The shop has run the same basic process for years. Originally, the founders developed a system of accountability for volunteer hours by using cards and color codes, but it proved too complex.
They moved to an honor system, which has worked for them ever since.
“We’ve got the parts, we’ve got the tools, we’ve got the expertise, but we don’t do the work for them,” says Giorgi. “It’s not like a free bike shop, but we’ve got everything they need.”
When someone walks in the shop looking for a bike, volunteers send them “out back” to a side yard. Inside a fenced enclosure decorated with murals and brightly-colored wheel rims, there are hundreds of bikes. Most of them missing parts, some decades old. The bikes that have been spoken for wear manila tags with handwritten names — the rest of them are up for grabs.
The visitor brings her selected bike inside the small shop and a volunteer sets her up on one of the stands. This volunteer, in most cases, will work with her one-on-one all day.

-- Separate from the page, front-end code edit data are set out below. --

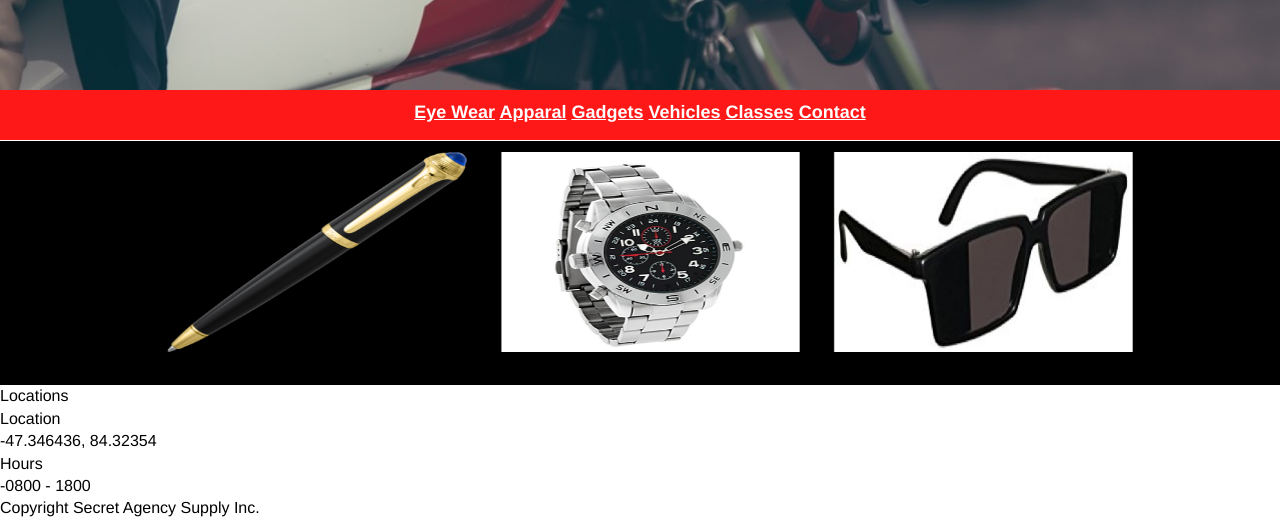
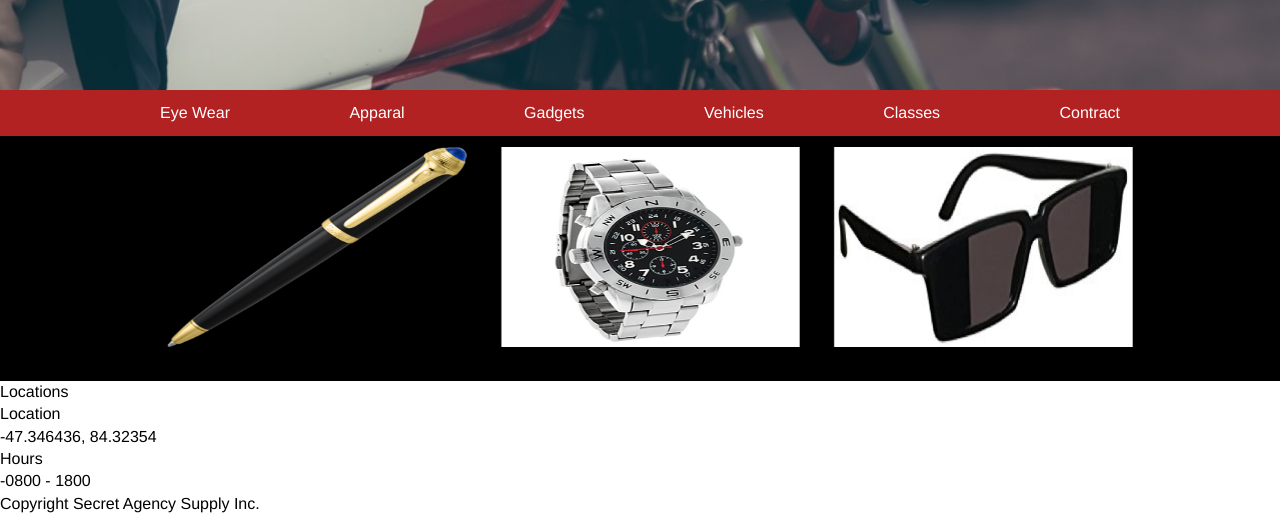
Before and after one commit to BW007/SecretAgentSupply, a plain HTML site: page index.html in a window 1280 px wide. Shown: the part 355-875 px from the top of the page. Drawn offline with Linux system fonts and the light colour scheme.

Commit message:
nav bar update for css and html

```diff
--- a/index.html
+++ b/index.html
@@ -30,16 +30,17 @@
 
 
   <!--Navigation-->
-<div class="navigation">
-        <nav class=nav>
-            <span><a href="#eyewear">Eye Wear</a></span>
-            <span><a href="#apparal">Apparal</a></span>
-            <span><a href="#gadgets">Gadgets</a></span>
-            <span><a href="#vehicles">Vehicles</a></span>
-            <span><a href="#classes">Classes</a></span>
-            <span><a href="#contact">Contact</a></span>
-        </nav>
-</div>
+    <nav>
+      <ul class=nav>
+        <li>Eye Wear</li>
+        <li>Apparal</li>
+        <li>Gadgets</li>
+        <li>Vehicles</li>
+        <li>Classes</li>
+        <li>Contract</li>
+      </ul>
+    </nav>
+
 
 <!--Product Grid-->
 
--- a/resources/css/style.css
+++ b/resources/css/style.css
@@ -51,7 +51,7 @@ div {
   top: 9rem;
   width: 20rem;
   padding: 2rem 3rem;
-  background-color: black
+  background-color: black;
   color: white;
 }
 
@@ -68,25 +68,20 @@ div {
 
 /* navigation section */
 
-.navigation {
+.container {
+  max-width: 960px;
+  margin: 0 auto;
+}
+
+nav ul {
   display: flex;
-  justify-content: center;
-  width: 100%;
-  height: 30px;
-  font-family: helvetica;
-  font-size: 18px;
-  font-weight: bold;
+  align-items: center;
+  justify-content: space-between;
+  background-color: firebrick;
   color: white;
-  border-bottom: 1px solid white;
-  background-color: red;
-  opacity: 0.9;
-  padding: 10px 0px 10px 0px;
+  padding: 0.75rem 10rem;
 
 
-}
-
-a {
-  color: white;
 }
 
 /* product grid */
```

Giorgi thinks it’s better this way, “I don’t want the volunteers to feel rushed — I try to reserve that for me.” Fixing the bike is largely up to the visitor, but volunteers are there to point the way, offer parts and tools, and check the finished product for safety.
Community members often bring in donations of bikes, but the real reward is when someone who has received a bike returns to offer up their time. Wednesday nights are Advanced Mechanic Night, where volunteers are certified as mechanics. The most devoted volunteers often come from this pool of certified experts.
For those who are a part of this process, it’s changing lives. During Christmas 2010, for example, the volunteers came together to give 130 bikes away to local children.
“You hand a kid a bike, and it’s the greatest thing ever. It’s freedom for those kids,” says Matt, a volunteer at The ReCYCLEry for the past four years.
A huge part of what the nonprofit does is for children, both donating and teaching. Inspired to teach kids to overcome obstacles, the shop holds monthly workshops just for their smallest cyclists.
“We thought if we taught kids something that they didn’t think they could do previously, like fixing a bicycle for themselves, maybe at some point in time when they were dealing with a tough essay or tough math problem, that would carry them through. Like, ‘I could do this,’ ” says Giorgi.
The ReCYCLEry also has a reputation for accepting people who may not find a home elsewhere. The financially and mechanically challenged are equally welcome. Intimidation is eased away. And that can mean breaking down stereotypes.
Though bike mechanics are almost always male, the shop has graduated 60 mechanics — 43 of which were female.
“You get to build things. I like it because I can come work on other people’s projects, or you can just come and do your own thing,” says Ellen, a student who is a regular at The ReCYCLEry.
Two years ago, she took a mechanic’s class, then spent the summer building up her own bike. Now she brings new people in, especially students at UNC.
“It’s usually in their second year, when they’re like ‘I want to get off campus, I want to go do things, but I don’t have a car.’ And I’m like, ‘You could go get a bike. You could go earn your own bike.’ ”
“You can bring people together from disparate backgrounds,” says Giorgi. “Maybe they don’t even speak the same language, or have anything in common besides the fact that they’re working on these bicycles together. And if you get them to work together, maybe they create a bond.”
The nuts and bolts of bike wheels aren’t the only things coming together in this space. A vibrant, surprising and diverse family can be found down the brick alley on Graham street. If you stop by, you’ll ride out with much more than you had when you walked in.
For more information about The ReCYCLEry in Chapel Hill, visit their site recyclery.org or call 919-533-9196.